But mostly, there’s surprisingly little discussion of Intentional Software in the Internet’s teeming coder forums. In part, that’s because so few have seen its software. Intentional’s work has proceeded with some secrecy.
When he started Intentional Software, Simonyi partnered with a University of British Columbia professor named Gregor Kiczales. Simonyi admired Kiczales’s work on aspect-oriented programming–a way of organizing and modifying code according to “cross-cutting concerns” that resembles intentional programming. Kiczales, another veteran of PARC, has spent his career working on ways to “make the code look like the design.” Kiczales saw joining Simonyi as a chance to further that end. But Kiczales trusted open-source development, where Simonyi did not. The Microsoft-style closed-shop approach simply didn’t feel “organic” to Kiczales. “I would have done it in Java,” he says. “The first release would have been in six months.” The disagreement was friendly but irreconcilable, both men say, and before long, Kiczales had left.

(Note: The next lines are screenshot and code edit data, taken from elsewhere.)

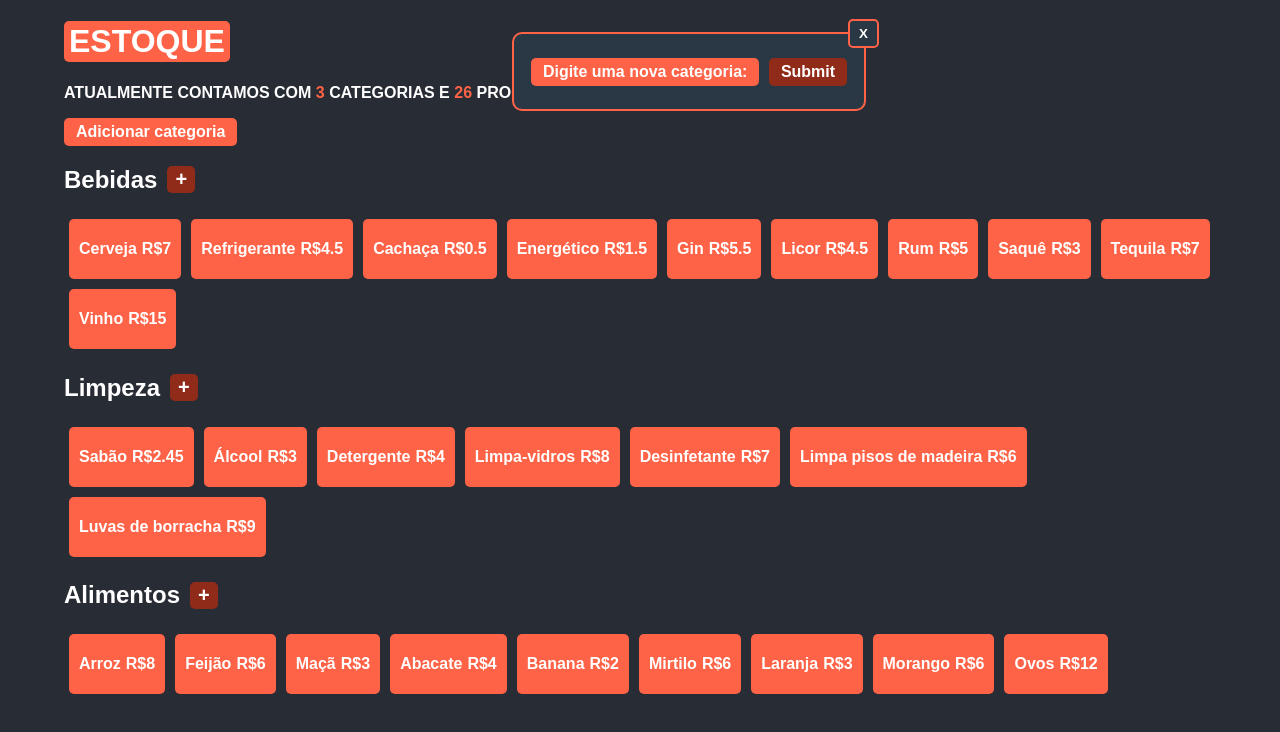
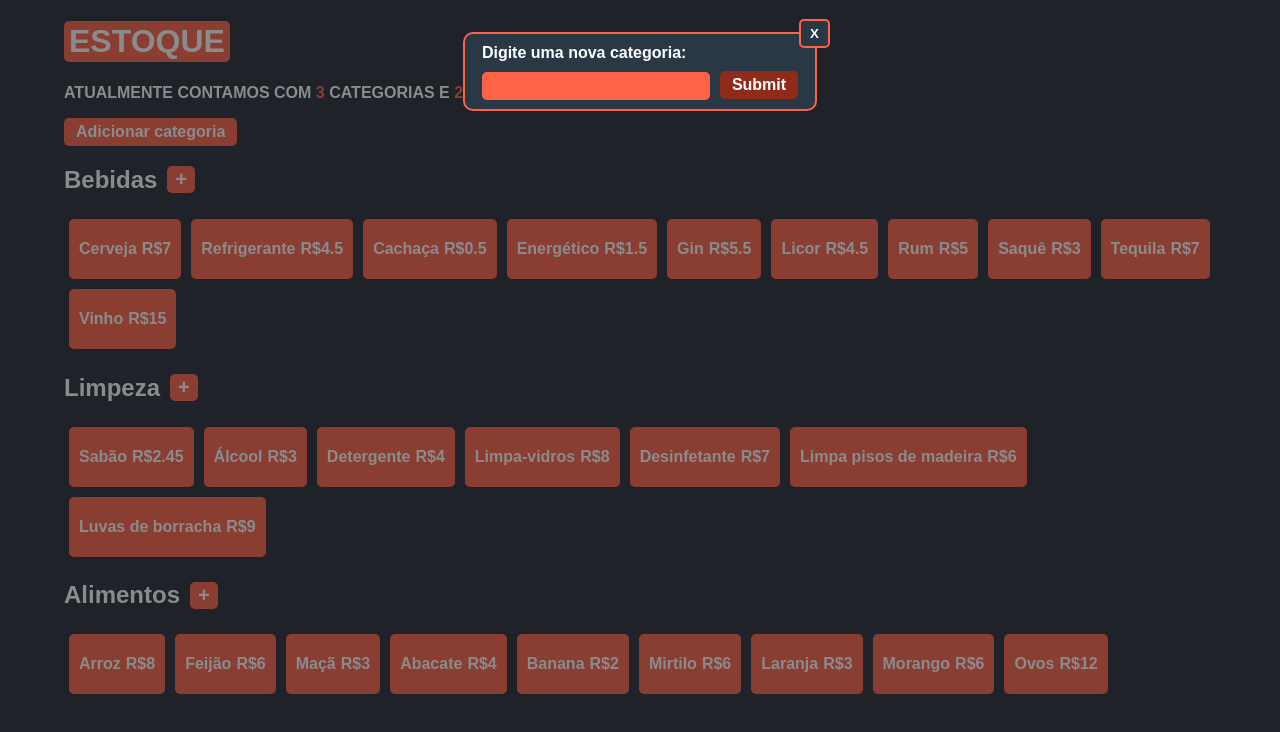
Before and after one commit to oCesaum/Estoque, a React (Create React App) app in the folder estoque/: page / in a window 1280 px wide. Both pictures are taken after a click on the button "Adicionar categoria". Shown: the top 732 px of the page. Built offline with nearby package versions, Linux system fonts and the light colour scheme.

Commit message:
modificações

```diff
--- a/estoque/src/App.css
+++ b/estoque/src/App.css
@@ -39,8 +39,19 @@
   background: #2a3846;
   border-radius: 10px;
   border: solid 2px tomato;
-  left: 40%;
+  /* left: 40%; */
   top: 4%;
+}
+
+.Inventory-category-creator label {
+  margin-bottom: 10px;
+  font-weight: bold;
+}
+
+.Inventory-category-creator-input {
+  display: flex;
+  justify-content: center;
+  flex-direction: column;
 }
 
 .Inventory-category-container {
@@ -55,13 +66,22 @@
   justify-content: center;
   align-items: center;
   width: 380px;
-  height: 110px;
+  height: 175px;
   background: #2a3846;
   border-radius: 10px;
   border: solid 2px tomato;
   left: 40%;
   top: 4%;
   flex-wrap: wrap;
+}
+
+.Inventory-product-creator label {
+  margin: 5px 0;
+  font-weight: bold;
+}
+
+.Inventory-product-creator label span {
+  color: tomato;
 }
 
 .Inventory-product-creator-input {
@@ -72,7 +92,7 @@
 
 .Inventory-product-creator-input input {
   margin: 3px 0;
-  width: 240px;
+  width: 255px;
 }
 
 .Inventory-products {
@@ -130,6 +150,8 @@
   outline: none;
   font-size: 16px;
   cursor: pointer;
+  position: relative;
+  top: 18%;
 }
 
 .Input-submit-product {
@@ -144,28 +166,31 @@
   font-size: 16px;
   cursor: pointer;
   position: relative;
-  bottom: -18px;
+  bottom: -60px;
   right: -9px;
 }
 
 .Input-submit-category:disabled,
 .Input-submit-category:disabled:hover,
 .Input-submit-product:disabled,
-.Input-submit-product:disabled:hover,
-.btn-category:disabled,
-.btn-product:disabled,
-.btn-category:disabled:hover,
-.btn-product:disabled:hover {
+.Input-submit-product:disabled:hover {
   background-color: rgb(145, 43, 25);
-}
-
-.Input-text:focus::placeholder {
-  color: tomato;
 }
 
 .Input-text::placeholder {
   color: white;
   font-size: 16px;
+}
+
+.transparent {
+  width: 100%;
+  background-color: rgb(23 24 28 / 50%);
+  height: 100%;
+  position: fixed;
+  top: 0;
+  left: 0;
+  display: flex;
+  justify-content: center;
 }
 
 .btn-category {
--- a/estoque/src/components/Inventory.jsx
+++ b/estoque/src/components/Inventory.jsx
@@ -56,9 +56,10 @@ export default function Inventory() {
   const [produtoNome, setProdutoNome ] = useState("")
   const [produtoValor, setProdutoValor ] = useState("")
   const [produtoIndex, setProdutoIndex ] = useState()
+  const [categoria, setCategoria ] = useState()
 
-  let produtos = []
-  let categorias = []
+  var produtos = []
+  var categorias = []
 
   useEffect(() => {
     for (const item of estoque) {
@@ -109,10 +110,14 @@ export default function Inventory() {
     }
   }
 
-  function abrirModal(item) {
-    fecharJanela()
+  function abrirModal(item, prop) {
+    if (prop === "categoria") {
+      setAtivoCategoria(true)
+    } else {
       setAtivoProduto(true)
+      setCategoria(item.categoria)
       setProdutoIndex(estoque.indexOf(item))
+    }
   }
 
   function adicionarProduto() {
@@ -147,23 +152,31 @@ export default function Inventory() {
         <button
           className='btn-category'
           title='Adicionar categoria'
-          onClick={() => setAtivoCategoria(true)}
-          disabled={ativoProduto === true}
+          onClick={() =>abrirModal("", "categoria")}
         >
           Adicionar categoria
         </button>
 
-        <div className={ativoCategoria === true ? ("") : ("hiden")}>
+        <div className={ativoCategoria === true ? ("transparent") : ("hiden")}>
           <div className='Inventory-category-creator'>
+            <div className='Inventory-category-creator-input'>
+              <label
+                name='category'
+              >
+                Digite uma nova categoria:
+              </label>
               <input
+
+                autoFocus={ativoCategoria !== true}
                 onChange={mudarCategoriaNome}
                 onKeyDown={verificarTecla}
                 value={categoriaNome}
                 type="text"
                 className='Input-text'
-              placeholder='Digite uma nova categoria:'
+                name='category'
                 title="Digite uma nova categoria"
               />
+            </div>
             <input
               onClick={adicionarCategoria}
               type="submit"
@@ -185,30 +198,40 @@ export default function Inventory() {
             <button
               className='btn-product'
               title='Adicionar produto'
-              onClick={() => abrirModal(item)}
-              disabled={ativoCategoria === true}
+              onClick={() => abrirModal(item, "produto")}
             >
               +
             </button>
-            <div className={ativoProduto === true ? ("") : ("hiden")}>
+            <div className={ativoProduto === true ? ("transparent") : ("hiden")}>
               <div className='Inventory-product-creator'>
                 <div className='Inventory-product-creator-input'>
+                  <label>Adicionar novo produto em <span>{categoria}</span></label>
+                  <label
+                    name='productName'
+                  >
+                    Digite um novo produto:
+                  </label>
                   <input
+                    name='productName'
                     onChange={mudarProdutoNome}
                     onKeyDown={verificarTecla}
                     value={produtoNome}
                     type="text"
                     className='Input-text'
-                    placeholder='Digite um novo produto:'
                     title="Digite um novo produto"
                   />
+                  <label
+                    name='productValue'
+                  >
+                    Digite um valor para o produto:
+                  </label>
                   <input
+                    name='productValue'
                     onChange={mudarProdutoValor}
                     onKeyDown={verificarTecla}
                     value={produtoValor}
                     type="number"
                     className='Input-text'
-                    placeholder='Digite um valor para o produto:'
                     title="Digite um valor para o produto"
                   />
                 </div>
```
Lines whose indentation alone changed are shown as unchanged.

For now, sheltered by Simonyi’s wealth, Intentional Software has no target date or shipping deadline. But one of its two main customers claims to be close to deploying Intentional tools. Capgemini–a Paris-based international IT services and consulting firm that serves large enterprises and whose CTO, Andy Mulholland, is an acquaintance of Simonyi’s–began working with Intentional last March and is considering using Intentional’s system for projects in the European pensions business. The field’s “very complex rules, intertwined with complex business domain structure,” make Simonyi’s approach look attractive, says Henk Kolk, Capgemini’s financial-services technology officer, who is leading the firm’s work with Intentional.